Ski poles are generally made out of three different materials: aluminum, carbon fiber, or bamboo. In my experience and out of certain moral obligations, I believe that bamboo is the best material out there.
Carbon fiber is extraordinarily lightweight, but it can easily be compromised if you hit a rock or another obstacle the wrong way. Aluminum ruled the ski pole industry for many years, but it can only withstand so much impact before it begins to kink and bend as well.
Bamboo Is Best
Bamboo, however, has the best of both worlds. It is lightweight while maintaining a strength greater than both carbon fiber and aluminum. Bamboo has the tensile strength of steel and a compressive strength greater than concrete. It will bend very far before it breaks as it is an incredibly flexible material, yet it is durable and won’t snap under pressure like aluminum and carbon fiber.

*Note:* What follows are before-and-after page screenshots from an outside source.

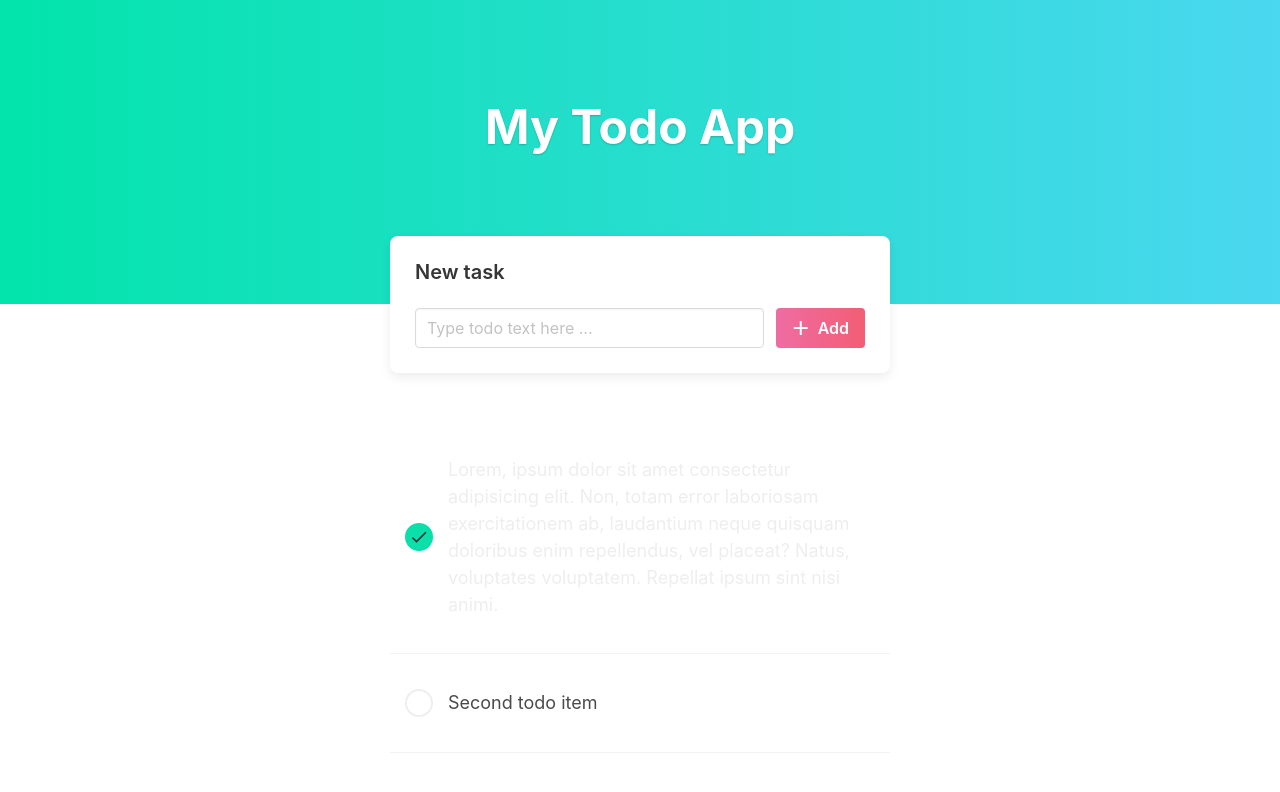
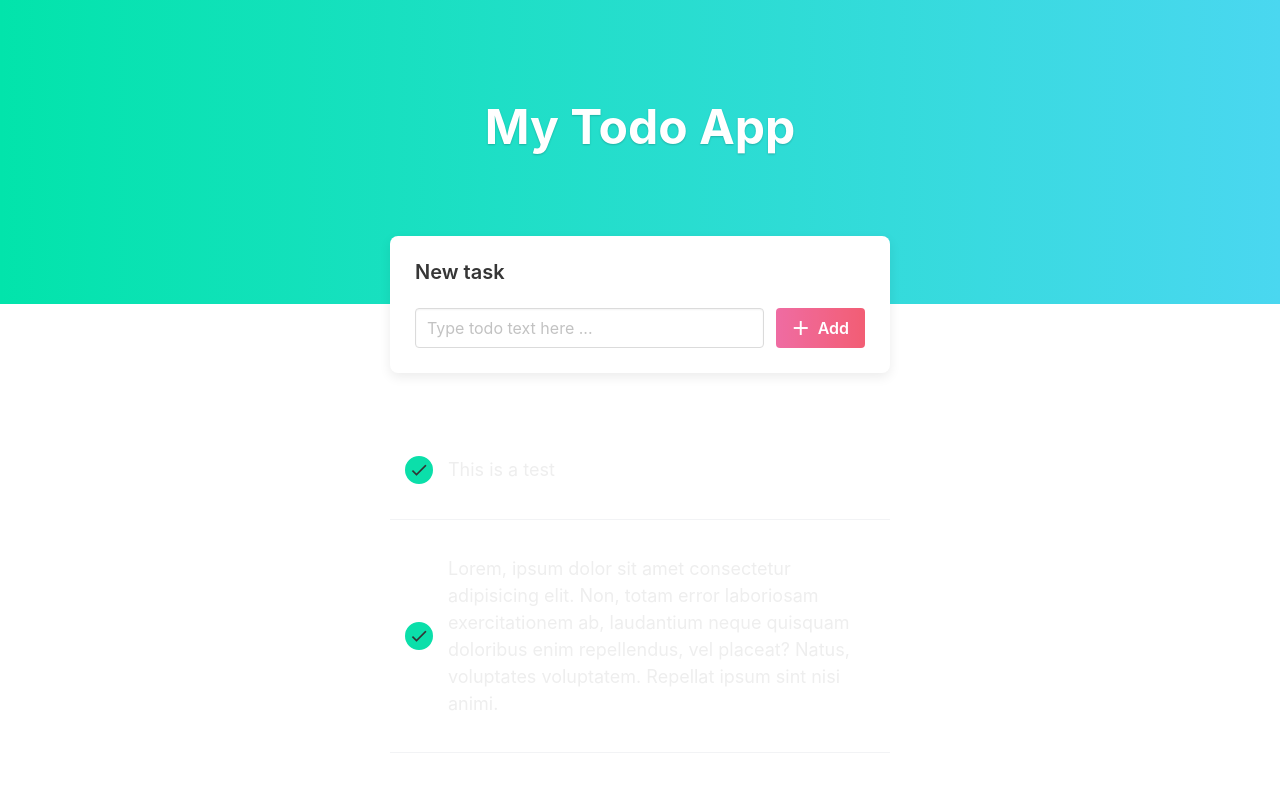
Before and after one commit to simonxcm/myTodoApp, an Angular app: page / in a window 1280 px wide. Shown: the top 792 px of the page. Built offline with nearby package versions, Linux system fonts and the light colour scheme.

Commit message:
setting service function and ngFor display

```diff
--- a/src/app/shared/data.service.ts
+++ b/src/app/shared/data.service.ts
@@ -6,7 +6,10 @@ import { Todo } from './todo.module';
 })
 export class DataService {
 
-  todos!: Todo[];
+  todos: Todo[] = [
+    new Todo('This is a test', true),
+    new Todo('Lorem, ipsum dolor sit amet consectetur adipisicing elit. Non, totam error laboriosam exercitationem ab, laudantium neque quisquam doloribus enim repellendus, vel placeat? Natus, voluptates voluptatem. Repellat ipsum sint nisi animi.', true)
+  ];
 
   constructor() { }
 
--- a/src/app/shared/todo.module.ts
+++ b/src/app/shared/todo.module.ts
@@ -1,4 +1,7 @@
 export class Todo {
-  text: string | undefined;
-  completed: boolean = false;
+
+  constructor(
+    public text:string,
+    public completed: boolean = false) {}
+
 }
--- a/src/app/todos/todos.component.html
+++ b/src/app/todos/todos.component.html
@@ -29,30 +29,13 @@
 <section class="section">
   <div class="container">
     <div class="todos-list">
-      <div class="todo-item completed">
+      <div class="todo-item" *ngFor="let todo of todos" [class.completed]="todo.completed">
         <div class="check-box">
           <i class="material-icons">check</i>
         </div>
         <div class="todo-text">
-          Lorem, ipsum dolor sit amet consectetur adipisicing elit. Non, totam error laboriosam exercitationem ab, laudantium neque quisquam doloribus enim repellendus, vel placeat? Natus, voluptates voluptatem. Repellat ipsum sint nisi animi.
+          {{ todo.text }}
         </div>
-        <div class="todo-controls-box">
-          <div class="todo-control-button">
-            <i class="material-icons">edit</i>
-          </div>
-          <div class="todo-control-button is-danger">
-            <i class="material-icons">delete</i>
-          </div>
-        </div>
-      </div>
-      <div class="todo-item">
-        <div class="check-box">
-          <i class="material-icons">check</i>
-        </div>
-        <div class="todo-text">
-          Second todo item
-        </div>
-
         <div class="todo-controls-box">
           <div class="todo-control-button">
             <i class="material-icons">edit</i>
--- a/src/app/todos/todos.component.ts
+++ b/src/app/todos/todos.component.ts
@@ -1,4 +1,6 @@
 import { Component, OnInit } from '@angular/core';
+import { DataService } from '../shared/data.service';
+import { Todo } from '../shared/todo.module';
 
 @Component({
   selector: 'app-todos',
@@ -7,9 +9,12 @@ import { Component, OnInit } from '@angular/core';
 })
 export class TodosComponent implements OnInit {
 
-  constructor() { }
+  todos!: Todo[];
+
+  constructor(private dataService: DataService) { }
 
   ngOnInit(): void {
+    this.todos = this.dataService.getAllTodos();
   }
 
 }
```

The thing that truly sets bamboo apart is its sustainability. Both carbon fiber and aluminum take a lot of energy to harvest from the earth while being industrially manufactured and mass produced. Bamboo, on the other hand, is plentiful. One acre of bamboo produces three times as much lumber as that of an acre of trees.
Bamboo also absorbs three times as much CO2 as a tree and produces more oxygen than any plant on earth. Personally, my bamboo poles have outlasted all my carbon fiber and aluminum poles, and I don’t have to feel guilty about the environmental impact. I finally bought a new pair, not because they ceased performing, but because I wanted a different color!
There are three main types of ski pole grips: rubber, foam, and cork. Rubber is great if you wear gloves as they are durable, and there tends to be grooves for each finger. However, if you are like me and sometimes like to go gloveless on warm spring days, these poles will most likely rub and give you blisters.
Foam is an excellent option because it eliminates the blister problem and is lighter than its rubber counterpart. These are great if you are an intermediate skier as they are economical and lightweight enough to ski with all day.
If you are an advanced skier who spends a ton of time in the backcountry, the highly specialized and more expensive grip to get is cork. These will be your lightest option and are perfect for athletes that ski long days. They are slip-resistant and also provide comfortable cushioning. Cork is the way to go if you have the money to spend.
Wrist straps are another essential component of the ski pole. If you lose your grip from planting your pole, it helps to keep the pole in place. If you “yardsale”, it prevents you from losing your poles in the snow.
As far as the straps go, you want a flexible nylon strap. I once used a pair of ski poles with an unforgiving strap and almost ended up with a broken wrist. If the straps don’t allow a little bit of give, wiping out can become dangerous. If you are a bigger person with large wrists, it might be helpful to get straps that adjust with a buckle or Velcro.
When trying on straps, don’t forget to grab your favorite pair of ski gloves. You’ll want to make sure that they comfortably fit through your straps. Put your hands up through the bottom of the straps and grab your grip. The straps should rest comfortably in your palms.
Feeling comfortable with your ski poles is of the utmost importance. Accurately measuring your poles against your height will give you ski poles that make your turns more balanced and more precise. Knowing the type of skiing you will be doing and the kind of terrain you will be on can also help you choose the right ski pole.
If you are a champion skier, the best materials are bamboo for the poles, cork for the grips, and nylon for the straps. If you are a beginner and just starting to ski, you can be more economical as your chances of breaking a ski pole on the bunny slope are not very high.